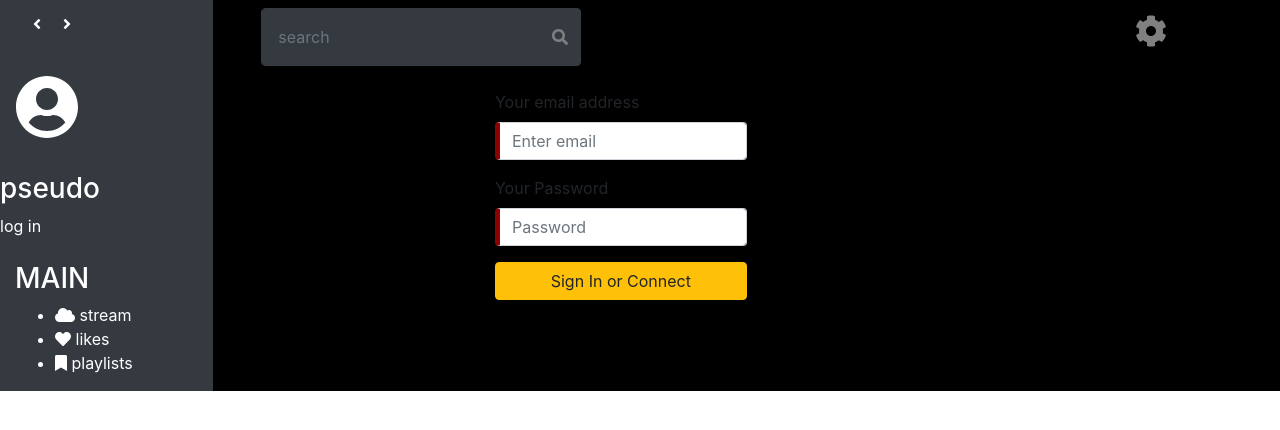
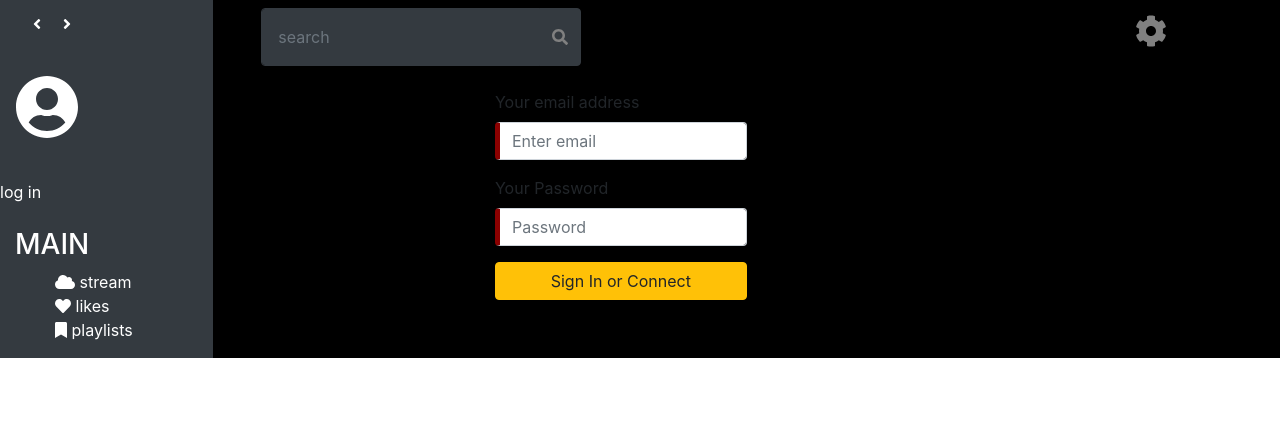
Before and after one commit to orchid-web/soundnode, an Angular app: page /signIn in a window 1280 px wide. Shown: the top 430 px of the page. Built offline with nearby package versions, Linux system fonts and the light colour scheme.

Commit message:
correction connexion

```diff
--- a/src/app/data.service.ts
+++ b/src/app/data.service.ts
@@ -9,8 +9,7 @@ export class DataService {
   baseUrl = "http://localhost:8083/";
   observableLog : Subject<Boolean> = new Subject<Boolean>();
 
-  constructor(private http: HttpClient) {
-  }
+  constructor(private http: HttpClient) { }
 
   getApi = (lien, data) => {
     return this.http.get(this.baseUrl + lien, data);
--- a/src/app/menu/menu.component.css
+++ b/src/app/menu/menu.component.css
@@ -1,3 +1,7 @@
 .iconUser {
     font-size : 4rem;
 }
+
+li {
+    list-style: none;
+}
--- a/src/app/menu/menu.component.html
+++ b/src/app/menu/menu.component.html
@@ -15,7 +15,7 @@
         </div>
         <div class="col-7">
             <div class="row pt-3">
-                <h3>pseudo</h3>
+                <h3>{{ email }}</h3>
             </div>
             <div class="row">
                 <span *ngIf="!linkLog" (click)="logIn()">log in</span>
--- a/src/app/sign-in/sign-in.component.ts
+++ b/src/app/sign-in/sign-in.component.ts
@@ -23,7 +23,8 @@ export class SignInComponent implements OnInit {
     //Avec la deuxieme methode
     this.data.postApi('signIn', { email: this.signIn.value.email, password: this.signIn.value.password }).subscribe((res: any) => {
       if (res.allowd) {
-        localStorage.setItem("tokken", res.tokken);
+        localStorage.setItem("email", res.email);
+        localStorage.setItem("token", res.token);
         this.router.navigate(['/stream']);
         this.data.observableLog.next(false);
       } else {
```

* * *

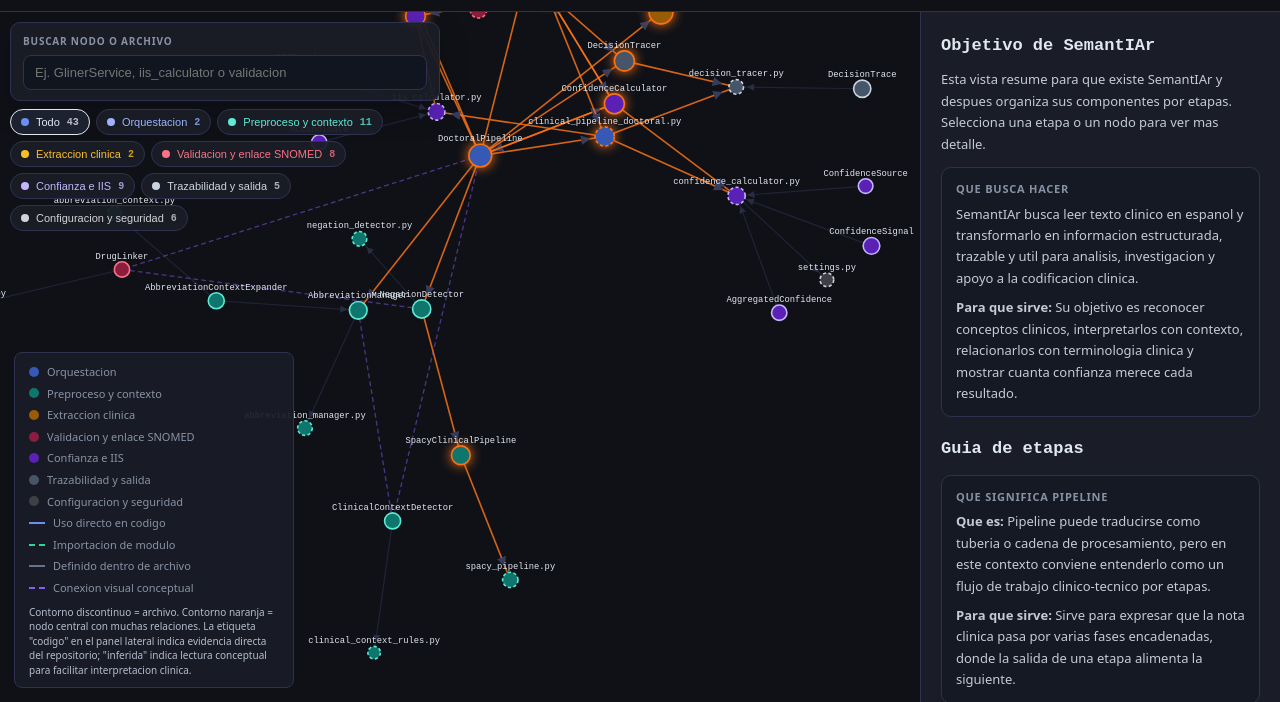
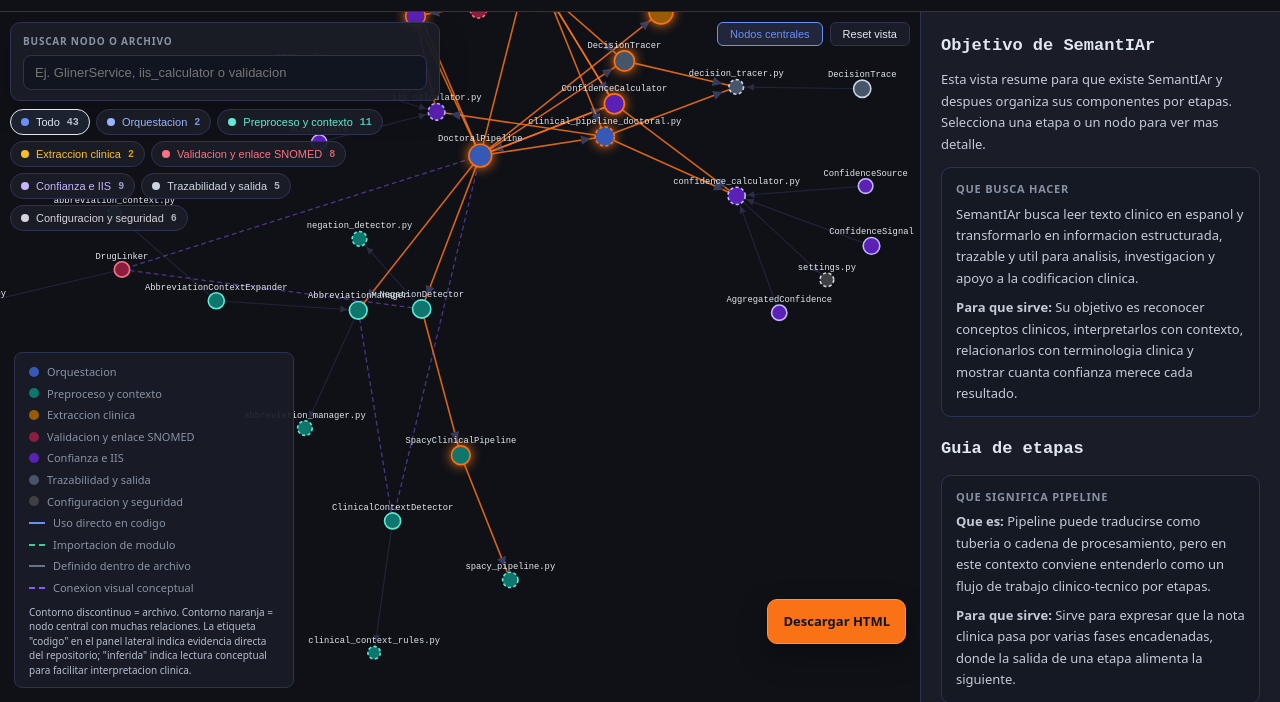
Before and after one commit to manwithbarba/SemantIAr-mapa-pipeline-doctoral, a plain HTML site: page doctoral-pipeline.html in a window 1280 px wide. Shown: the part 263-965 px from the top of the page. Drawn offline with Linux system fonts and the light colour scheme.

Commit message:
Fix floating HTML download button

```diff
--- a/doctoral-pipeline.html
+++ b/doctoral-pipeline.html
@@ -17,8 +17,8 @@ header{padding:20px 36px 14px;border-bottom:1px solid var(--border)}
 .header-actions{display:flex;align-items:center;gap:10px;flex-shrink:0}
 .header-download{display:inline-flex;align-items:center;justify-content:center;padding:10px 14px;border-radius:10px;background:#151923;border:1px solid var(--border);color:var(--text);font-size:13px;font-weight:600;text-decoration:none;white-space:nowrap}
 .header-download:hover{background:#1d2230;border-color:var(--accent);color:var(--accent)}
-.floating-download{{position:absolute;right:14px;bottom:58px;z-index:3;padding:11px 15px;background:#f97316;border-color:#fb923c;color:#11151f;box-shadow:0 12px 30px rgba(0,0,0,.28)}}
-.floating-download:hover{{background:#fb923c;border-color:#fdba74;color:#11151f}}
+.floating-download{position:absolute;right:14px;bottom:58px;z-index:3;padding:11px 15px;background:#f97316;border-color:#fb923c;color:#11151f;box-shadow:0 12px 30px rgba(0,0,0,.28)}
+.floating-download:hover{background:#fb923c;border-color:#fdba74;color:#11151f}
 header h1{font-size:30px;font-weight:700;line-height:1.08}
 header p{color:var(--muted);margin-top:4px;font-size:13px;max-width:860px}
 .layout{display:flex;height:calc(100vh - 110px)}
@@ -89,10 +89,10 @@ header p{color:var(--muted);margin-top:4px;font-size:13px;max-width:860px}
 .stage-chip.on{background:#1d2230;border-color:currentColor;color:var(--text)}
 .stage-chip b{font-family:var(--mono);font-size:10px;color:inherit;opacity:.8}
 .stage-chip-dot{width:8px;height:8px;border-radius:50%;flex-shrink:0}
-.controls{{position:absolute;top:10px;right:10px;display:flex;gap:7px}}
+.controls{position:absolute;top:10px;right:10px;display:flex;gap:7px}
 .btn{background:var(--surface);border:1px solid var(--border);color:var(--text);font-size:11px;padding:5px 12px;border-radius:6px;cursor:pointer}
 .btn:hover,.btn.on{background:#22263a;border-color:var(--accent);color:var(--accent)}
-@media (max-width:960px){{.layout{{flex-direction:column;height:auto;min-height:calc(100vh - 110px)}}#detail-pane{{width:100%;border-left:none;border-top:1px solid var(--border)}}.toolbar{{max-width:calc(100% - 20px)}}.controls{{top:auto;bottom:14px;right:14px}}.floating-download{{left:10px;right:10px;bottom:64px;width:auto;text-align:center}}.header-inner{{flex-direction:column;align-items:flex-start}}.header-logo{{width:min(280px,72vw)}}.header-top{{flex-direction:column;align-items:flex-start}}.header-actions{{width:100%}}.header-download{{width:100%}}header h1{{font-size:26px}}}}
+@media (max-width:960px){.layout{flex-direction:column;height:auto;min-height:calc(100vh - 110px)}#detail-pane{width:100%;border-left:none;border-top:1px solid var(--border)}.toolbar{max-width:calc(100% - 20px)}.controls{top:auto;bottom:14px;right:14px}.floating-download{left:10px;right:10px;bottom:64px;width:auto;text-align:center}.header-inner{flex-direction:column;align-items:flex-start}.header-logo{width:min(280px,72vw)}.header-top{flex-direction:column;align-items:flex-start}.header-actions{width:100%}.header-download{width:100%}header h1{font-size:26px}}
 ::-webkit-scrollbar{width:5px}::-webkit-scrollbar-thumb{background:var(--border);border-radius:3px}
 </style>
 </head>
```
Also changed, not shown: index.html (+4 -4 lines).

[ASSIGNED TASK]
Your answer should be each line from the entries that includes the string "menu".

[EXERCISE RESULT]
--- a/src/app/menu/menu.component.css
+++ b/src/app/menu/menu.component.css
--- a/src/app/menu/menu.component.html
+++ b/src/app/menu/menu.component.html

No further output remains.